Miracles are real. At least that’s what doctors are saying about a “scientific miracle” that sent 18 rectal cancer patients into remission after taking an experimental drug in a clinical trial led by New York’s Memorial Sloan Kettering Cancer Center.
Imagine going into your next checkup to see how a particular drug is working to treat your cancer only to find out that your tumors have disappeared completely. This was the reality for patients who took a drug called dostarlimab for six months, a result scientists have never seen in the history of cancer research.
“I believe this is the first time this has happened in the history of cancer,” Dr. Luis A. Diaz Jr. of Memorial Sloan Kettering Cancer Center, an author of a paper published Sunday in the New England Journal of Medicine says.
In fact, a complete remission of every patient is “unheard of”, according to Dr. Alan P. Venook, a colorectal cancer specialist at the University of California, San Francisco.
As you can expect if you’ve ever received life-changing news, there were a lot of “happy tears” for the patients who got the shock of a lifetime: they would no longer need further treatment. Even better? Most of the patients experienced no clinically significant complications, according to Venook. So, what exactly does this all mean? Have doctors finally found a cure?
Dr. Venook says it means that “either they did not treat enough patients or, somehow, these cancers are just plain different.”
How dostarlimab works to treat cancer
Essentially, the medication, which was given every three weeks for about six months, unmasks cancer cells by allowing the immune system to identify and destroy them. Checkpoint inhibitors have been treating melanoma and other cancers for a while. However, they have recently been introduced as part of the routine care for colorectal cancers.
Many reactions to checkpoint inhibitors such as dostarlimab can easily be managed. However, three to five percent of patients may experience more severe complications such as muscle weakness and difficulty chewing and swallowing.
What does this mean for the future of cancer?
More research needs to be done on this “small but compelling” study.

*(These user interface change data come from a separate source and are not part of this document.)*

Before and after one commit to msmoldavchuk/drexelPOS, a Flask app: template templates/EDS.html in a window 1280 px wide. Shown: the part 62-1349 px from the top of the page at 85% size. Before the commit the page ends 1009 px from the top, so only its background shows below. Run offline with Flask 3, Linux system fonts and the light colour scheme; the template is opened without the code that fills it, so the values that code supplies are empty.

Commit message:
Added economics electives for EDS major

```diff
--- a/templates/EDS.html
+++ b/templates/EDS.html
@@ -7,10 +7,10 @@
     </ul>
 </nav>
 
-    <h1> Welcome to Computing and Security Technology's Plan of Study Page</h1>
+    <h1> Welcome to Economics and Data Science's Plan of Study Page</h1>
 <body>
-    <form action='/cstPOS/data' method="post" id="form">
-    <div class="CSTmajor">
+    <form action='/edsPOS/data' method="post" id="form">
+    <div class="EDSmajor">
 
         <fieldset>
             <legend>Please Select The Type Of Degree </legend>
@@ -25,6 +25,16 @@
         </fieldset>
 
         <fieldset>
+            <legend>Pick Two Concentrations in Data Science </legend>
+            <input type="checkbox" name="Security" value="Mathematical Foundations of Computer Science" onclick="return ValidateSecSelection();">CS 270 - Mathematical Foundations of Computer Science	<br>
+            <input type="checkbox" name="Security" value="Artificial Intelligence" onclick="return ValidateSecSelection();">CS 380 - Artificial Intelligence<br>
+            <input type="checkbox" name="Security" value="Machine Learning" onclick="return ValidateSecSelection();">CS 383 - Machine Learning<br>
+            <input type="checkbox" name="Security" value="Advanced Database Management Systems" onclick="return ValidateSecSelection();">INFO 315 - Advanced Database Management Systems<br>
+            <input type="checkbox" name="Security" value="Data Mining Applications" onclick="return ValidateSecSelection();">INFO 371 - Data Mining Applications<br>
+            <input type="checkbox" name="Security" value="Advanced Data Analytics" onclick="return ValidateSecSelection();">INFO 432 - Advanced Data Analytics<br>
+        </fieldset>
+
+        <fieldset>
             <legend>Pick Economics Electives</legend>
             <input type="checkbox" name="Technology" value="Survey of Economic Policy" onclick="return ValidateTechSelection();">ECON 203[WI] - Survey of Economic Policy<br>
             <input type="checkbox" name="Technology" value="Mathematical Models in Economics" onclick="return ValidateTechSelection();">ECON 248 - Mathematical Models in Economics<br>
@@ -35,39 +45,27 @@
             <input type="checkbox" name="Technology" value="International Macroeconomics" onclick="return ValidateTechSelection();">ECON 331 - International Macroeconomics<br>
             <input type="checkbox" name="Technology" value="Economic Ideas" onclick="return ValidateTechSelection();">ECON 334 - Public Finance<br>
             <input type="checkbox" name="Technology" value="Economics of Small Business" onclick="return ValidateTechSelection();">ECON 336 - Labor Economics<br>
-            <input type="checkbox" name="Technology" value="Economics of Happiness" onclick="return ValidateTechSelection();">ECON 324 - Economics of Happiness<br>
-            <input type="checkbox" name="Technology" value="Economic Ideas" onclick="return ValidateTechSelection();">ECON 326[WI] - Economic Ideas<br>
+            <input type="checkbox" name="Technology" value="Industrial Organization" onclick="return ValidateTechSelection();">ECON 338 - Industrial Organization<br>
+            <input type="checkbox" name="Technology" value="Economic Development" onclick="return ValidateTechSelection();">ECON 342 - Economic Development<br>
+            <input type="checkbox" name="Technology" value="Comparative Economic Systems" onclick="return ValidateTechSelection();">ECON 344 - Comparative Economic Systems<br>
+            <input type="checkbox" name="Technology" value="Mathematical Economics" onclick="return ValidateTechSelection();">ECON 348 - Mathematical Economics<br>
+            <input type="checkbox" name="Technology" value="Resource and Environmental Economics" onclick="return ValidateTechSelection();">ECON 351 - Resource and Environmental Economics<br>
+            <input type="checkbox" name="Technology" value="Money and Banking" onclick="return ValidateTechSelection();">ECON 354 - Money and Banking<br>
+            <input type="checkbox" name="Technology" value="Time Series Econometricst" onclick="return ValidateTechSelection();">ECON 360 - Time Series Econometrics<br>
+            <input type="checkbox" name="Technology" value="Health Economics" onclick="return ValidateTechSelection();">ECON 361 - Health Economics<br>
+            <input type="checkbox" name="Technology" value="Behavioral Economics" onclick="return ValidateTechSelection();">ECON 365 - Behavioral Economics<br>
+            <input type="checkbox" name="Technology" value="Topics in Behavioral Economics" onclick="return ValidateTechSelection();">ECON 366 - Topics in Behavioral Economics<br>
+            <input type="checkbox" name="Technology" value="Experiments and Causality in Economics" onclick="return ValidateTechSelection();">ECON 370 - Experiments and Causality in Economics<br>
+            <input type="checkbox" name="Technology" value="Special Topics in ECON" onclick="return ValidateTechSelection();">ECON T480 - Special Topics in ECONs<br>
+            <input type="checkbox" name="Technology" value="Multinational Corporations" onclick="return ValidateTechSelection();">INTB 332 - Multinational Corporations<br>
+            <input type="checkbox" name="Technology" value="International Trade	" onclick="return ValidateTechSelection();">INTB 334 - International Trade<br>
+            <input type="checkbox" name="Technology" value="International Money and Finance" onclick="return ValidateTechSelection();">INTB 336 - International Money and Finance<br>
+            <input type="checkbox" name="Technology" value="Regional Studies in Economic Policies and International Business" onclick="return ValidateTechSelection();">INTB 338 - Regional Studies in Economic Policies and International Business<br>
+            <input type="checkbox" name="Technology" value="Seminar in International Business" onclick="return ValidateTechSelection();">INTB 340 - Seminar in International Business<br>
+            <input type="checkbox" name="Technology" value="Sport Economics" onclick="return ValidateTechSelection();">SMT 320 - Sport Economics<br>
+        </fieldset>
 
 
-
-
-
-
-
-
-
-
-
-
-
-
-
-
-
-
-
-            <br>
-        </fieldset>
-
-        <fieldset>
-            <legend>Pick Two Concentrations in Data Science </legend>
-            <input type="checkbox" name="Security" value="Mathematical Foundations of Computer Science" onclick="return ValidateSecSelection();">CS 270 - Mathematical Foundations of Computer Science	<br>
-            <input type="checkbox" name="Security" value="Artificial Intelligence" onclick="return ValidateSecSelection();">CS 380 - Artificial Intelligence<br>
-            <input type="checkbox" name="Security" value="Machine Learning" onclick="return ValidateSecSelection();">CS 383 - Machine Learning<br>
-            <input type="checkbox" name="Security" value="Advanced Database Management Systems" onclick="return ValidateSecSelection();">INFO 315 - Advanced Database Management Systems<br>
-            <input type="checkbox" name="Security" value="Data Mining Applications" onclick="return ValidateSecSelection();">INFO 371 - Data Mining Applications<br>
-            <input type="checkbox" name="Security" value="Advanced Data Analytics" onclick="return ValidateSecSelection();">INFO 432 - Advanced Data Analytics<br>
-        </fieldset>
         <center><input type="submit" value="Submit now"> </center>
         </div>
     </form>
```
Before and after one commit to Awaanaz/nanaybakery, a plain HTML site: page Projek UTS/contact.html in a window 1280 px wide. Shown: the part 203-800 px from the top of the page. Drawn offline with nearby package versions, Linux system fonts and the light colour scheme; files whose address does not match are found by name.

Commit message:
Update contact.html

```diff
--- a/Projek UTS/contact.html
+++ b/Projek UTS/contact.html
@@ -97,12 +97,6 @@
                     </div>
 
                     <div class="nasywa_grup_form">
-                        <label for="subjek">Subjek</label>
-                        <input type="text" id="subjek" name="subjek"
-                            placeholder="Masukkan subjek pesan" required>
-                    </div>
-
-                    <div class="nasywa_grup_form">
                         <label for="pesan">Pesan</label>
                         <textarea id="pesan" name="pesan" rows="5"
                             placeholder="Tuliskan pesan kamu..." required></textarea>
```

“Very little is known about the duration of time needed to find out whether a clinical complete response to dostarlimab equates to cure,” Dr. Hanna K. Sanoff of the University of North Carolina’s Lineberger Comprehensive Cancer Center says. True enough, the results are “remarkable” and “unprecedented”, however, they would need to be